But when I flick through the photos in my 2015 album, holy crap have I had some amazing experiences. It’s hard to be resentful when I have so much to be thankful for.
I’m thankful for the places I’ve seen, the breath-taking, mind-boggling places from documentaries and travel guides that literally spread out from my feet, feeling both intensely real and unreal as my brain tried to assimilate my new reality.
I’m thankful for the meals I’ve had, for the pizza eaten on cobbled Italian avenues, the home-cooked Austrian feasts of pork-belly and dumplings shared around a family table, the meals in London pubs enjoyed with a pint and friends from home, and of mugs of steaming punsch held in cold hands burning warm paths down my throat.
I’m thankful for the work I’ve had, walking the streets of London and disappearing into the homes of the locals, getting to see how the citizens of this land live and love and cope. Of strolling through the west-end past theatres and shops, of accidentally stumbling into Camden markets, of wandering the tiny cafe-lined streets of Soho, and eating lunch in Trafalgar Square.
I’m thankful for the people I’ve met, the friends I’ve made, and the generosity given to me that I never anticipated.
And most of all, I’m thankful for Alex, for the joy of having her in my life, for the hours of conversation and sharing of her fascinating and beautiful self, for her endless kindness, and for her making me stupidly happy.
So, all in all, all things weighed and measured, all stock taken, and all pleasure balanced against pain, I can confidently say 2015 was an incredible year. It was a year where I took risks that paid off. A year where I felt elated and exhausted, liberated and anxious. It was a year where things happened.
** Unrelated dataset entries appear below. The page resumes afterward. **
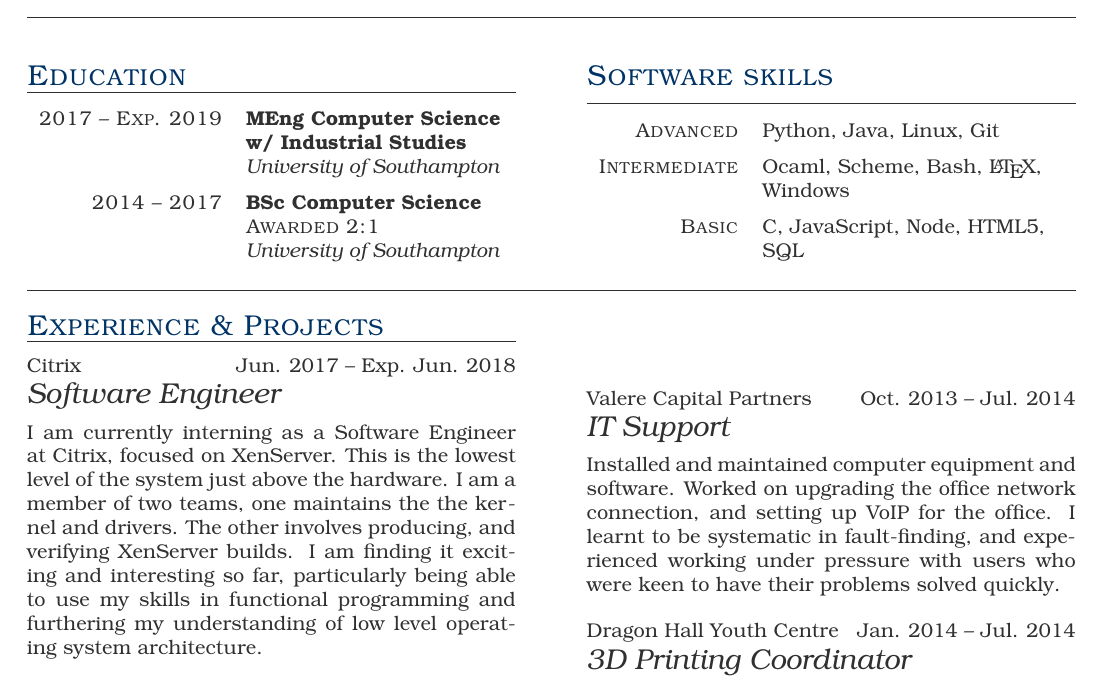
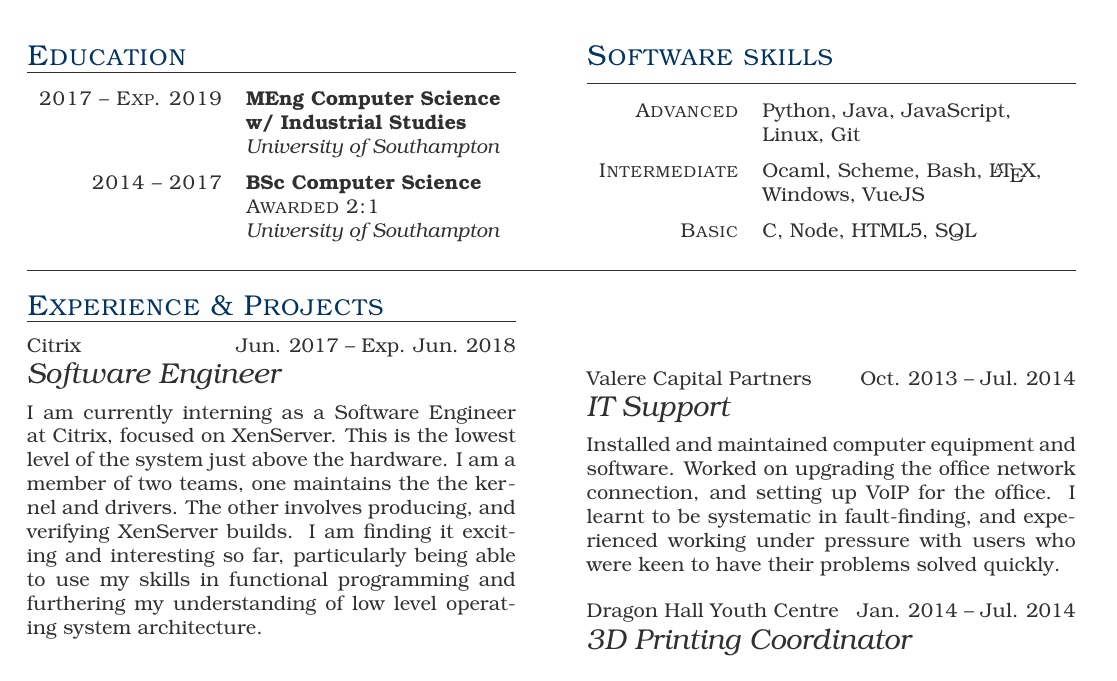
Before and after one commit to MarsCapone/cv, a LaTeX CV (cv.tex): part of page 1 of 2, cut so that both start at the same text. The pictures show the PDF file cv.pdf that the author committed with the source.

Commit message:
reorder skills

```diff
--- a/cv.tex
+++ b/cv.tex
@@ -46,13 +46,13 @@
         \begin{factlist}
 
         \item{Advanced}
-             {Python, Java, Linux, Git}
+             {Python, Java, JavaScript, Linux, Git}
 
         \item{Intermediate}
-             {Ocaml, Scheme, Bash, \LaTeX, Windows}
+             {Ocaml, Scheme, Bash, \LaTeX, Windows, VueJS}
 
         \item{Basic}
-             {C, JavaScript, Node, HTML5, SQL}
+             {C, Node, HTML5, SQL}
 
         \end{factlist}
 
```
Also changed, not shown: cv.pdf.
A year where the waiting came to an end.
P.S. I also got a new nephew this year. His name is Harris, and he’s beautiful. That was also pretty fucking amazing.